AFL-CIO Seeks Partnership With GE's 'Neutron Jack'
Could "Neutron Jack" Welch be labor's partner? John Sweeney sees the CEO of General Electric, famed for cutting jobs and amassing profits, that way. Labor Notes has learned that Sweeney is quietly discussing with Welch the founding of a national "Economic Leadership Dialogue on Citizenship" between corporate executives and union officials, with himself and Welch as co- chairs.
Organized by the AFL-CIO's Corporate Affairs Department, the meetings between corporate leaders and union leaders are to be "private conversations," said department director Nancy Mills.
It is "unfortunate," Mills added, that word has gotten out about the proposed dialogue, which is still in its beginning stages. "The fact that they're meeting would not necessarily be private," Mills told Labor Notes. "But who's participating and the subject matter would be private until they decided it made sense to communicate it."
A letter written by Sweeney explains his rationale for the meetings. "The failure of American business and labor leaders to engage each other directly in a search for common purpose threatens to leave our nation a future that neither of us will proudly claim as our legacy to the next generation," it says. "I think we must take steps to avert that outcome."
The objectives of the dialogue include, Sweeney says, "deepening of the participants' understanding of the unities and differences between labor and business on issues related to our nation's strategic interests" and "a process between leaders of labor and leaders of business which will eventually be perceived as a legitimate and high-minded one by other significant stakeholders in the society."
What the meetings are not for, Sweeney says, is for executives to strengthen their collective bargaining relationships with their respective union counterparts.
One of the union leaders on board is Ed Fire, president of the International Union of Electronic Workers, which bargains with GE. Fire told Labor Notes that discussions with Welch had begun well over a year ago, but were put on hold because of contract talks in 1997. "Where we're at now, it's a question of arranging the schedules, making sure the bases are covered, who will serve on the committee," Fire said.
Welch was chosen as co-chair, said Fire, because "he epitomizes-- he's Mr. CEO, let's not kid ourselves.

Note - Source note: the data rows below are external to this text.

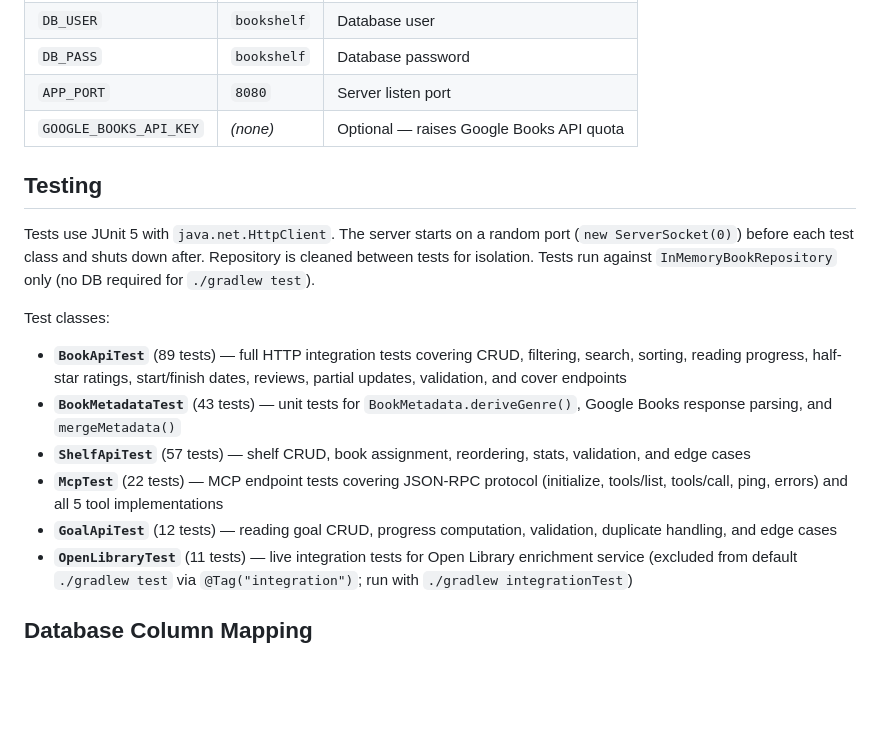
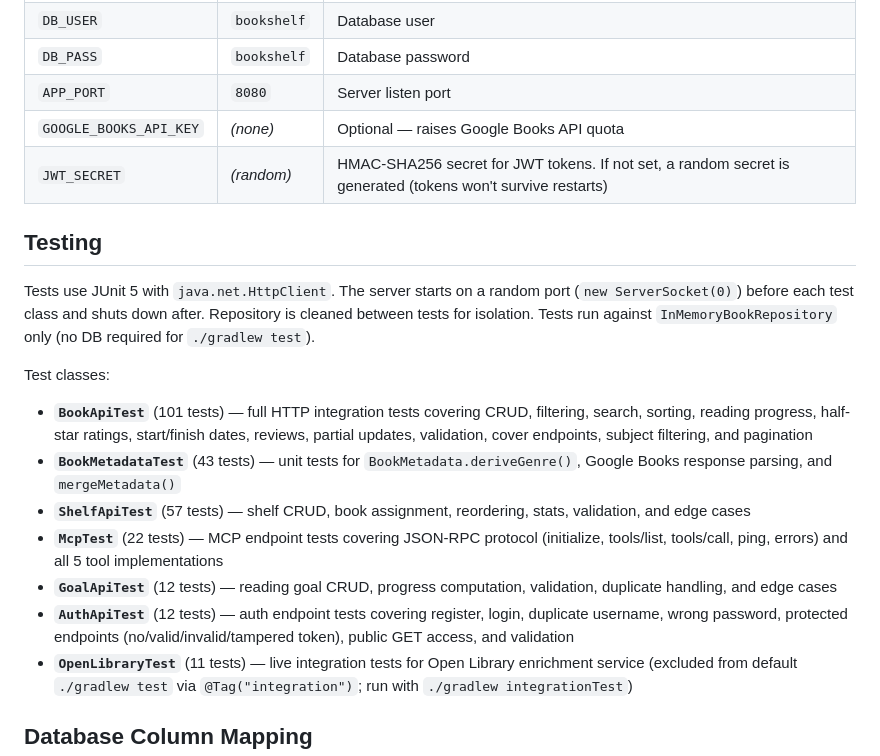
Before and after one commit to RolleRocker/MyBookShelf, a Markdown page: CLAUDE.md, the part around one of its changes. Rendered like a GitHub page; blank space fills up the shorter version.

```diff
--- a/CLAUDE.md
+++ b/CLAUDE.md
@@ -214,17 +236,19 @@ The server exposes an MCP endpoint at `POST /mcp` using the Streamable HTTP tran
 | `DB_PASS`   | `bookshelf` | Database password  |
 | `APP_PORT`  | `8080`      | Server listen port |
 | `GOOGLE_BOOKS_API_KEY` | *(none)* | Optional — raises Google Books API quota |
+| `JWT_SECRET` | *(random)* | HMAC-SHA256 secret for JWT tokens. If not set, a random secret is generated (tokens won't survive restarts) |
 
 ## Testing
 
 Tests use JUnit 5 with `java.net.HttpClient`. The server starts on a random port (`new ServerSocket(0)`) before each test class and shuts down after. Repository is cleaned between tests for isolation. Tests run against `InMemoryBookRepository` only (no DB required for `./gradlew test`).
 
 Test classes:
-- **`BookApiTest`** (89 tests) — full HTTP integration tests covering CRUD, filtering, search, sorting, reading progress, half-star ratings, start/finish dates, reviews, partial updates, validation, and cover endpoints
+- **`BookApiTest`** (101 tests) — full HTTP integration tests covering CRUD, filtering, search, sorting, reading progress, half-star ratings, start/finish dates, reviews, partial updates, validation, cover endpoints, subject filtering, and pagination
 - **`BookMetadataTest`** (43 tests) — unit tests for `BookMetadata.deriveGenre()`, Google Books response parsing, and `mergeMetadata()`
 - **`ShelfApiTest`** (57 tests) — shelf CRUD, book assignment, reordering, stats, validation, and edge cases
 - **`McpTest`** (22 tests) — MCP endpoint tests covering JSON-RPC protocol (initialize, tools/list, tools/call, ping, errors) and all 5 tool implementations
 - **`GoalApiTest`** (12 tests) — reading goal CRUD, progress computation, validation, duplicate handling, and edge cases
+- **`AuthApiTest`** (12 tests) — auth endpoint tests covering register, login, duplicate username, wrong password, protected endpoints (no/valid/invalid/tampered token), public GET access, and validation
 - **`OpenLibraryTest`** (11 tests) — live integration tests for Open Library enrichment service (excluded from default `./gradlew test` via `@Tag("integration")`; run with `./gradlew integrationTest`)
 
 ## Database Column Mapping
```
Also changed, not shown: other parts of CLAUDE.md (+37 -4 lines), bookshelf-api-plan.md (+4 -4 lines).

He and John [Sweeney], going back to the time when John was head of SEIU in New York, they worked together on some projects, there's mutual respect there.
"Let's face it: GE made $8.2 billion a year profit," Fire added. "He's got to be doing something right. My complaint is he's not sharing it with us."
Welch is indeed lionized by his fellow execs for running the most profitable company in America. He is the subject of admiring profiles in business magazines, and is greeted with standing ovations at corporate get-togethers. Not all labor leaders are among his admirers, however.
"Someone should be the poster child of corporate greed in America--and there's no better candidate than Welch," said Jeff Crosby, president of an IUE local representing GE workers in Lynn, Massachusetts. "At GE they have a long-term, 45-year strategy of getting rid of the unions. Some committee's not going to change that."
Steve Tormey of the United Electrical Workers, the second- largest union at GE after the IUE, tells of a gathering of GE managers last year. Welch told the group to be prepared to keep operating if the unions called a strike and vowed that GE would never agree to neutrality in union organizing drives. "We don't need some third party to give people voice," he said. The company has shown the videotape of Welch's remarks at various union plants.
According to Business Week, the union share of GE's U.S. employment has shrunk from 39 percent to 25 percent just since 1991. In 1998 alone, says Tormey, the company has made five major plant closings or transfers of work to non-union or Mexican plants.
As far as GE's "citizenship" is concerned: since 1985 the company has pleaded guilty or been convicted of defrauding the government three times, cheating taxpayers out of tens of millions of dollars in schemes that included bribes and overcharges. And, says Tormey, "GE is always the leader in terms of Superfund [toxic chemical] sites."
In July, EPA Administrator Carol Browner condemned GE for dumping a million tons of PCBs into the Hudson River, making it the largest Superfund cleanup site in the country. The company is trying to avoid paying hundreds of millions of dollars to clean up the area.
Days later, Welch basked in the media limelight as he and Hillary Clinton announced a $5 million GE contribution to restore Thomas Edison's "invention factory" in New Jersey.
Earlier this year, Richard Bensinger, then head of the AFL-CIO Organizing Department but since fired, announced plans for an ambitious, cross-union organizing drive at GE. "Bensinger was talking about $25 million, 50 organizers in Mexico," said Crosby. Those plans seem to have been shelved.